Structured diff data:

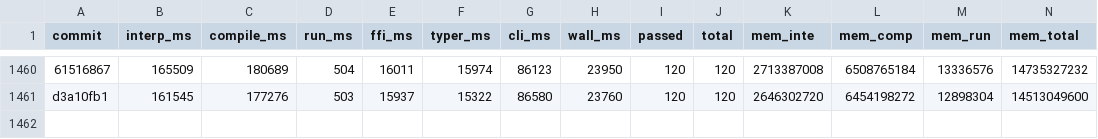
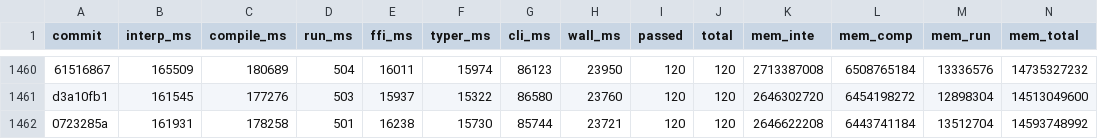
Before and after one commit to jtimon/til, a CSV file: doc/totals.csv, drawn as a sheet; only a part is shown, gaps mark what is left out; the diff names each change by its address in the sheet, - before the commit and + after, or states it on an @@ line.

Commit message:
Issue #56/#57: re-enable anon enum return-type test
Issue #70's bootstrapping fix (0678984) cleared the pre-existing compile-
mode codegen bug for returning a bare tag-only enum variant. Add an
anon-enum return-type test alongside the existing struct return one;
both interpret and compile mode now pass. Full make test 120/120.

```diff
--- a/doc/totals.csv
+++ b/doc/totals.csv
+row 1462: 0723285a | 161931 | 178258 | 501 | 16238 | 15730 | 85744 | 23721 | 120 | 120 | 2646622208 | 6443741184 | 13512704 | 14593748992
```
Also changed, not shown: 4 other files.
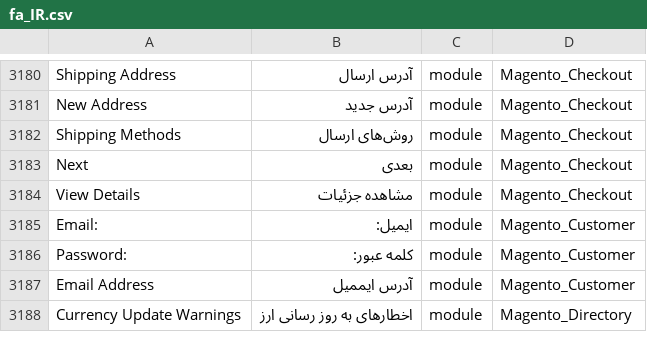
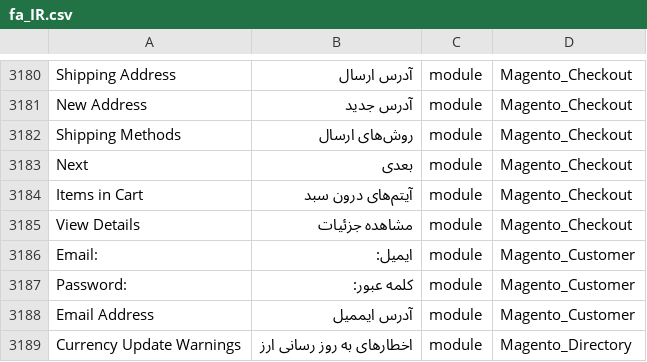
Before and after one commit to Magento2Translations/language_fa_ir, a CSV file: fa_IR.csv, drawn as a sheet; only a part is shown, gaps mark what is left out; the diff names each change by its address in the sheet, - before the commit and + after, or states it on an @@ line.

```diff
--- a/fa_IR.csv
+++ b/fa_IR.csv
+row 3184: Items in Cart | آیتم‌های درون سبد | module | Magento_Checkout
```
Also changed, not shown: 1 other file.
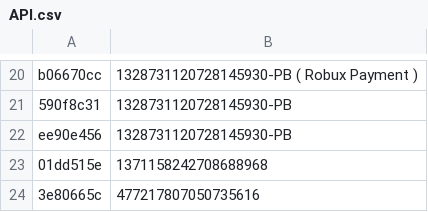
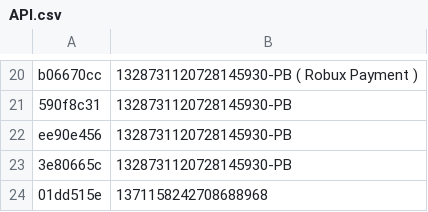
Before and after one commit to qwerudu1337/scripts, a CSV file: API.csv, drawn as a sheet; only a part is shown, gaps mark what is left out.

Commit message:
Update API.csv

```diff
--- a/API.csv
+++ b/API.csv
@@ -22,3 +22,3 @@ b06670cc,1328731120728145930-PB ( Robux Payment )
 ee90e456,1328731120728145930-PB
+3e80665c,1328731120728145930-PB
 01dd515e,1371158242708688968
-3e80665c,477217807050735616
```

**Task requirements**. Pick each line holding the word "Also" out of the data and copy it.

**Your response**.
Also changed, not shown: 4 other files.
Also changed, not shown: 1 other file.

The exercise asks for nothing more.